Plain Packaging Is Violating IP and Is Making Public Health Worse
In 2012, the Australian government enacted a controversial plain packaging law that forcibly removed tobacco company’s logos from packaging in place of a large and graphic health warning.
According to the government, plain packaging was, and remains necessary to protect consumers by increasing the effectiveness of health warnings and decrease the attractiveness of tobacco products.
Several years later, plain packaging has done nothing to improve public health. Despite the best efforts of anti-tobacco activists, statistics do not show plain packaging improving public health. In some cases, it has actually caused smoking levels to increase despite the near universal understanding on the dangers of smoking.
One key claim used to justify plain packaging legislation was that it would help reduce youth smoking rates. According to anti-tobacco groups, youths were encouraged to buy cigarettes because of the shiny, visually attractive packaging. They argued that instituting plain packaging would stop youth, and people in general from buying the product on impulse.
Any rational thinker will find the claim that individuals take up smoking just because the advertising is “shiny” questionable.
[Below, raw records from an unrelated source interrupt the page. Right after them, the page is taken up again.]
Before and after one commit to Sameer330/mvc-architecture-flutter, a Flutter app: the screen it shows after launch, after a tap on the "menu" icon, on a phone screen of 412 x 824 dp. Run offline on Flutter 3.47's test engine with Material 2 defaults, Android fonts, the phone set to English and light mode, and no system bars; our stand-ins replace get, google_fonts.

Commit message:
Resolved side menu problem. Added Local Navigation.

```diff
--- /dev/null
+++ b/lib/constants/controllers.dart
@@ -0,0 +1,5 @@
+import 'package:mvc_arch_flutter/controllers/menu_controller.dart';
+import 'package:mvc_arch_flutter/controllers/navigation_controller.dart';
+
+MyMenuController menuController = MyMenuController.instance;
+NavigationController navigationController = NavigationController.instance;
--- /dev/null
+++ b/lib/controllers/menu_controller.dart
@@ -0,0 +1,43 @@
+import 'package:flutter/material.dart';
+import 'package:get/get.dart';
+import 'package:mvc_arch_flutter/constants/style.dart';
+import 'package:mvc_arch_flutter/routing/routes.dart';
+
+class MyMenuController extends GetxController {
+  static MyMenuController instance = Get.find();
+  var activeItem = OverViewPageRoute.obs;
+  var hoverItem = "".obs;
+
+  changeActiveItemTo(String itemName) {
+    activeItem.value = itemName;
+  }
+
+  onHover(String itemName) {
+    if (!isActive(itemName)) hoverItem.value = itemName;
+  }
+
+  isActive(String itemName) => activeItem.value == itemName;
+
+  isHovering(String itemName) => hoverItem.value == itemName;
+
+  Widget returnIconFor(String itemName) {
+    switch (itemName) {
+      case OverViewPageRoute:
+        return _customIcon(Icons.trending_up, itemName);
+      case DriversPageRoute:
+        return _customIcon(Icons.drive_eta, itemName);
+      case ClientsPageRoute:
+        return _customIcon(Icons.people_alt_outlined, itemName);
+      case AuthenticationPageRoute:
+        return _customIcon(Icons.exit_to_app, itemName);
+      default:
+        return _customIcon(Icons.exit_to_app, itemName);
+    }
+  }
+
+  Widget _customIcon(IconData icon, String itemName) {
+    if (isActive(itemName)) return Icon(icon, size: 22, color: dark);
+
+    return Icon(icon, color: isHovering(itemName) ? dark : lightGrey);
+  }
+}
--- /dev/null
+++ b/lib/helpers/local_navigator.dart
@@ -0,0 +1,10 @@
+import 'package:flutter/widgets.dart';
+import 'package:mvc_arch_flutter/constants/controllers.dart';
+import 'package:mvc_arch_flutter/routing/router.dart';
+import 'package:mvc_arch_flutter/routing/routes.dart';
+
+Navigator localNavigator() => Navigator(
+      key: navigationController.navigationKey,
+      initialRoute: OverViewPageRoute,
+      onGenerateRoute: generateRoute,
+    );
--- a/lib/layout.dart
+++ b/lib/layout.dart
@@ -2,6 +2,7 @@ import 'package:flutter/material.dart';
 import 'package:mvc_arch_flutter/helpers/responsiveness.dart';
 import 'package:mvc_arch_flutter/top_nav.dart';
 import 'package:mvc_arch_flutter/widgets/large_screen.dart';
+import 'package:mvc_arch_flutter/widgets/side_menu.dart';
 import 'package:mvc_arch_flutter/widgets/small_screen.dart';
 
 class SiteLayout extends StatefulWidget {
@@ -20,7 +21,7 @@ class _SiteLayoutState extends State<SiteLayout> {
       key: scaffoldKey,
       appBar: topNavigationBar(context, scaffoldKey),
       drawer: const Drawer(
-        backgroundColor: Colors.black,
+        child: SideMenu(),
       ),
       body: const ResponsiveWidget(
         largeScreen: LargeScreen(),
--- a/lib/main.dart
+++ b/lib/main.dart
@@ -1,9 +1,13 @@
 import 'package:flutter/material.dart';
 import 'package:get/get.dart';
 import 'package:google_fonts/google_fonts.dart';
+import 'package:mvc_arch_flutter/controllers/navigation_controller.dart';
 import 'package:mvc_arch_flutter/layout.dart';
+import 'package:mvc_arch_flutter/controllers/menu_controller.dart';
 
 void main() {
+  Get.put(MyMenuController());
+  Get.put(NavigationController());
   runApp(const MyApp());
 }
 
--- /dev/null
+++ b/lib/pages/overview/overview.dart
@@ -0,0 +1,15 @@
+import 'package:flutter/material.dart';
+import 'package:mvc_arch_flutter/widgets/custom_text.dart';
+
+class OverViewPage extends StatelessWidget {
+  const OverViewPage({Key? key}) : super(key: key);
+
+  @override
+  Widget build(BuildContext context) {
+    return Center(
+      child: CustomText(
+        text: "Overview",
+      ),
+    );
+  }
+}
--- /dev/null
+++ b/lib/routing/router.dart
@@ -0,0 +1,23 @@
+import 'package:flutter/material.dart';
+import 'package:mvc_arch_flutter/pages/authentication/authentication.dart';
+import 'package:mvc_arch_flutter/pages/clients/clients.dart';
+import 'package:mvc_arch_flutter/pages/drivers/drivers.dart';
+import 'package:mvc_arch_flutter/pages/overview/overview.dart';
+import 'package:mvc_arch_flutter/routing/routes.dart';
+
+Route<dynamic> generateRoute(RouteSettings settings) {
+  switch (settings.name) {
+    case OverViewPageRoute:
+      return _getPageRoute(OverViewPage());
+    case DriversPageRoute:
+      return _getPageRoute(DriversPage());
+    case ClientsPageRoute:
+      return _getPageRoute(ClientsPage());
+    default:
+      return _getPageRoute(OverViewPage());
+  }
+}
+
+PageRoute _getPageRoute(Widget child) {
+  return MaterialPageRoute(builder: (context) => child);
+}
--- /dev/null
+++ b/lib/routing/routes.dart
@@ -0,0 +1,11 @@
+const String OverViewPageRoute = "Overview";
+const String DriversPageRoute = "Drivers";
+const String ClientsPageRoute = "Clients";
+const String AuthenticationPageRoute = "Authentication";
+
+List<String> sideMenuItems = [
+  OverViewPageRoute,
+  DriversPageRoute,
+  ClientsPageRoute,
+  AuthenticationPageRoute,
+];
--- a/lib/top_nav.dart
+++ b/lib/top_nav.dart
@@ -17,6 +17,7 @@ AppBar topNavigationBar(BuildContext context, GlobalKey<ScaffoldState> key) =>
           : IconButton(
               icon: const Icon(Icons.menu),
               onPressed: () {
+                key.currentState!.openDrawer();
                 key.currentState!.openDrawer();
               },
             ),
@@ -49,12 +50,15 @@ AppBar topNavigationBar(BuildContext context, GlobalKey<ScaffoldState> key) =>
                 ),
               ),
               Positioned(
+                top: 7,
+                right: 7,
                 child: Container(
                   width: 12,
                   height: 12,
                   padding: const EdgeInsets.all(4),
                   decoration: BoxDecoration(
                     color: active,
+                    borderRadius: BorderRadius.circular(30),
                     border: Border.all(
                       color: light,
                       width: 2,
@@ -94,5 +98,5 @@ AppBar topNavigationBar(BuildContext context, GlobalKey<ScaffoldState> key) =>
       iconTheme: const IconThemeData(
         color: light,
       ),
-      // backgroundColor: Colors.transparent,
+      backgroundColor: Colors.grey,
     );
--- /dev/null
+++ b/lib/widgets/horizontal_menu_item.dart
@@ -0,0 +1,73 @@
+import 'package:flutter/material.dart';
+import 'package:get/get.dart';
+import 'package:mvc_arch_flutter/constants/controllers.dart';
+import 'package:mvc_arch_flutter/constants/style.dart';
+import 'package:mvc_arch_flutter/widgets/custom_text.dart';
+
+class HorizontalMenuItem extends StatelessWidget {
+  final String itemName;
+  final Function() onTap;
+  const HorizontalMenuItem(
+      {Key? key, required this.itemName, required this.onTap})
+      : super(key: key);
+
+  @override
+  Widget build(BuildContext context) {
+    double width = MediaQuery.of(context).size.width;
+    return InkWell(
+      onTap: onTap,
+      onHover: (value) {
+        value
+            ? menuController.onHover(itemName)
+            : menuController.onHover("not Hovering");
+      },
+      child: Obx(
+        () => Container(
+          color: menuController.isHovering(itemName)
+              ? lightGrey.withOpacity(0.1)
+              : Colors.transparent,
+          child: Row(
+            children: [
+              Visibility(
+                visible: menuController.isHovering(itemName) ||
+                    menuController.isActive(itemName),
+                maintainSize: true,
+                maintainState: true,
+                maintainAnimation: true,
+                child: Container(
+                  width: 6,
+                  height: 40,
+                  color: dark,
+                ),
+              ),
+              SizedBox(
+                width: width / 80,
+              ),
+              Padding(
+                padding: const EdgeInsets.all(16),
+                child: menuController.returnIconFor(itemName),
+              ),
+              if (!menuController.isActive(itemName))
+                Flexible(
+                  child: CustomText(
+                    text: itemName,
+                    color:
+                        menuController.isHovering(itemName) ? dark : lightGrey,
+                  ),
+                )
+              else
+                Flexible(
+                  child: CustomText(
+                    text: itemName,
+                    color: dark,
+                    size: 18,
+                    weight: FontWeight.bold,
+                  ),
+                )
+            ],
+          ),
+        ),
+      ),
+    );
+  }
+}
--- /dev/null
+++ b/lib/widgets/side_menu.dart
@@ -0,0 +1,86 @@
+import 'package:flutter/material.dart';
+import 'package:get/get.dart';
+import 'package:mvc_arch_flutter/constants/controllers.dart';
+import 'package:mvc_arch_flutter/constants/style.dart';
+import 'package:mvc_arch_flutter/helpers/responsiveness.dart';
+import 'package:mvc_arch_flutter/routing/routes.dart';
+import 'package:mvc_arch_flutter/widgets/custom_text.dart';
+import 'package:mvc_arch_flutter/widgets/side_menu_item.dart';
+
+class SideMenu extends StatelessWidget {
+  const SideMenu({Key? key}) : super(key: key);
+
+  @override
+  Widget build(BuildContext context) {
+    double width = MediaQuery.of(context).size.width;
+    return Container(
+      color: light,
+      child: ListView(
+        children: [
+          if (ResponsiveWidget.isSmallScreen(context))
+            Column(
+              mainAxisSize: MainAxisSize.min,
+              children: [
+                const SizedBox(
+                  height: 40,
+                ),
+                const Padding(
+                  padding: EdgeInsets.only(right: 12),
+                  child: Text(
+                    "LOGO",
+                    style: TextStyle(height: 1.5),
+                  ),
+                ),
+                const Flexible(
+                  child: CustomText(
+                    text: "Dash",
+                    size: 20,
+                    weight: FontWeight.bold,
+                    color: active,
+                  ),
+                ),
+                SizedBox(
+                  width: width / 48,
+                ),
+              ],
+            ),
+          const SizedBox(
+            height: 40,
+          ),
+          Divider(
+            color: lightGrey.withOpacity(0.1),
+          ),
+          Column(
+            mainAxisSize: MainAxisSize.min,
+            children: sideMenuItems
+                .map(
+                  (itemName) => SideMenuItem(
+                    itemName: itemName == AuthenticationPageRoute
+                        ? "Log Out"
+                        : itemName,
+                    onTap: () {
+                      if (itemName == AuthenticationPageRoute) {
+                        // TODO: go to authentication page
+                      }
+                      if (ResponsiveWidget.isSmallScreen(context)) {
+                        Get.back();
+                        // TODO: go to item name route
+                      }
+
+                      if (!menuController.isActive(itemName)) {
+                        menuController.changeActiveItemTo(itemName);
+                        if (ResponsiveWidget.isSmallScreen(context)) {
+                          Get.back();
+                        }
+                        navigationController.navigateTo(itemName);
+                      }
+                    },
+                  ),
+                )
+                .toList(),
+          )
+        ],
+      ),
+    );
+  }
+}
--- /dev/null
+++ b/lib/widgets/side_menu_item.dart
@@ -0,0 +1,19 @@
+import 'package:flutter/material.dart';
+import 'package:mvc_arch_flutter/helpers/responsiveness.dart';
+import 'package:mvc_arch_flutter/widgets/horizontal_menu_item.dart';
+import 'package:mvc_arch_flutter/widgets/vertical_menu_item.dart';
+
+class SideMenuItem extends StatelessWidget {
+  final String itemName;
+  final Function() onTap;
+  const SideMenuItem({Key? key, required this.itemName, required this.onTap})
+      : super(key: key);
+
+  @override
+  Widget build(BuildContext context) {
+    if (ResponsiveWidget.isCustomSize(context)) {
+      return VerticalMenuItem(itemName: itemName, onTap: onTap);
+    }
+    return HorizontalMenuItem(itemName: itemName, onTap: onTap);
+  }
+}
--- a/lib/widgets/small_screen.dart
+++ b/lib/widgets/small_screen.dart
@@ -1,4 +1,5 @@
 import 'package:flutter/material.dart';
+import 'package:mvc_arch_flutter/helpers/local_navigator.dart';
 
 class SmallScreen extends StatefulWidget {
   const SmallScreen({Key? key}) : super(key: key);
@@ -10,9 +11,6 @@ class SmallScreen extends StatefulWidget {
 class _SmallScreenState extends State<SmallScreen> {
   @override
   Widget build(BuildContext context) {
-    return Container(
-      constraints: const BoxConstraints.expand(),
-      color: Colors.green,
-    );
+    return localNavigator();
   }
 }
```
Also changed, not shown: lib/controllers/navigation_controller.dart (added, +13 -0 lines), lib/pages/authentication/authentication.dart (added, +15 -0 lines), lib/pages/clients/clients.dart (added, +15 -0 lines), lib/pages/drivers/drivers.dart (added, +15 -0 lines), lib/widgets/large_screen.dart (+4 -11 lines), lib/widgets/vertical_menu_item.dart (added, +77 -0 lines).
In fact, recent statistics show that smoking rates amongst 12-17 year olds has increased 32% in the past two years; at the same time that cigarette packaging has become less visually attractive.
Not only has it failed to curb youth smoking, it has also not done anything to reduce overall smoking rates. Prior to plain packaging being introduced, statistics showed a long-term pattern of consistent decline in Australia for decades. According to government studies, consumption of tobacco products was steadily decreasing around 3% per year. However, after plain packaging was introduced, tobacco consumption rates slowed to a decrease of 0.9% per year.
At the time of plain packaging’s introduction there was no evidence that could be found that it helps reduce smoking. Advocates resorted to using emotive arguments but conveniently left out any statistics to back up claims. Meanwhile, experts have pointed to other strategies that have proven more effective such as programs that raise education & awareness.
So what has the law done?
Well, it has created unnecessary burdens for retailers and has actually resulted in an increase in illicit tobacco sales. According to a report released by KPMG, sale of illicit products has increased by 25% in less than 2 years.
In addition, the law represents an alarming violation of intellectual property rights because it prohibits companies from displaying their own trademarked brands on their own products.
Numerous studies have demonstrated the link between strong and secure intellectual property protections and vibrant and strong economic growth. However, plain packaging usurps IP rights and set a dangerous precedent towards government control over branding.
These concerns have led to a World Trade Organization dispute brought forth by several countries concerned with the precedent that this policy is setting.
Opposition to plain packaging should not, and is not about approval or disapproval of smoking. It is about protecting property rights from government control. Given that plain packaging is actually increasing smoking levels and is clearly violating IP rights, Australia should immediately begin to repeal the law.